> **TASK MATERIAL**
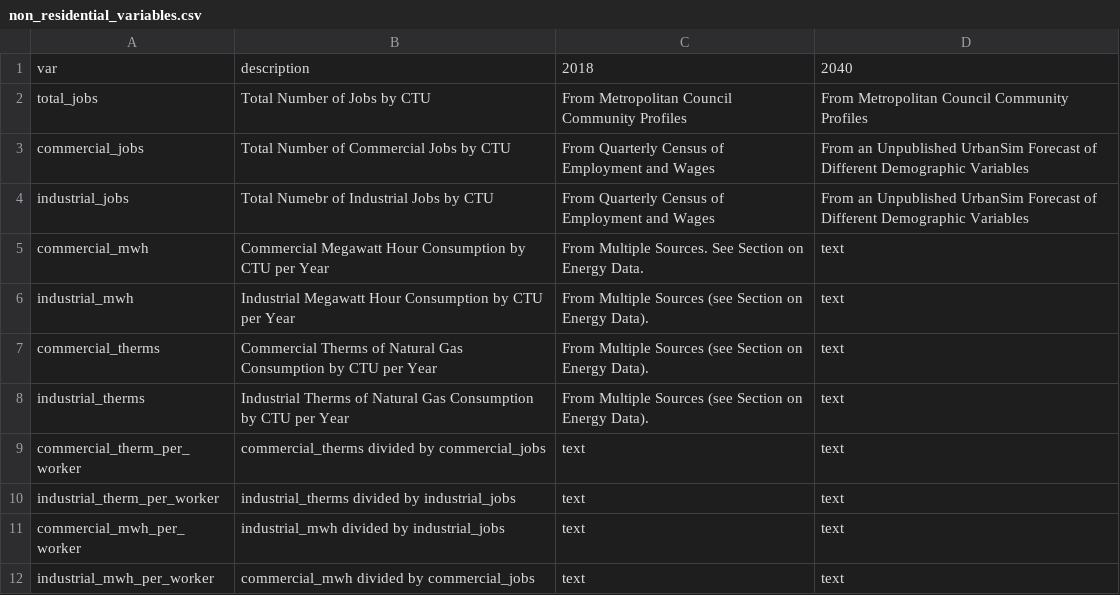
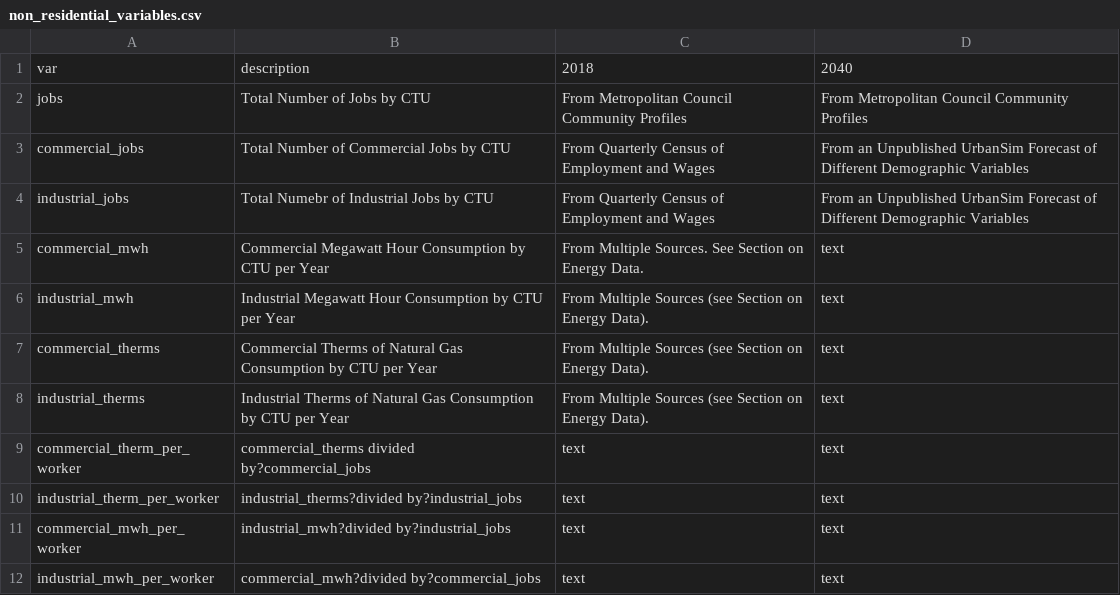
Before and after one commit to Metropolitan-Council/ghg.gert, a CSV file: data-raw/transportation_data_processing/indices/non_residential_variables.csv, drawn as a sheet; the diff names each change by its address in the sheet, - before the commit and + after, or states it on an @@ line.

Commit message:
renaming of variable total_jobs to jobs
progress on report
renaming of redundant variable name

```diff
--- a/data-raw/transportation_data_processing/indices/non_residential_variables.csv
+++ b/data-raw/transportation_data_processing/indices/non_residential_variables.csv
-A2: total_jobs
+A2: jobs
-B9: commercial_therms divided by commercial_jobs
+B9: commercial_therms divided by?commercial_jobs
-B10: industrial_therms divided by industrial_jobs
+B10: industrial_therms?divided by?industrial_jobs
-B11: industrial_mwh divided by industrial_jobs
+B11: industrial_mwh?divided by?industrial_jobs
-B12: commercial_mwh divided by commercial_jobs
+B12: commercial_mwh?divided by?commercial_jobs
```
Also changed, not shown: 4 other files.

> **EXERCISE DESCRIPTION**
Review the entries above and return every line where "divided" appears.

> **EXERCISE SOLUTION**
-B9: commercial_therms divided by commercial_jobs
+B9: commercial_therms divided by?commercial_jobs
-B10: industrial_therms divided by industrial_jobs
+B10: industrial_therms?divided by?industrial_jobs
-B11: industrial_mwh divided by industrial_jobs
+B11: industrial_mwh?divided by?industrial_jobs
-B12: commercial_mwh divided by commercial_jobs
+B12: commercial_mwh?divided by?commercial_jobs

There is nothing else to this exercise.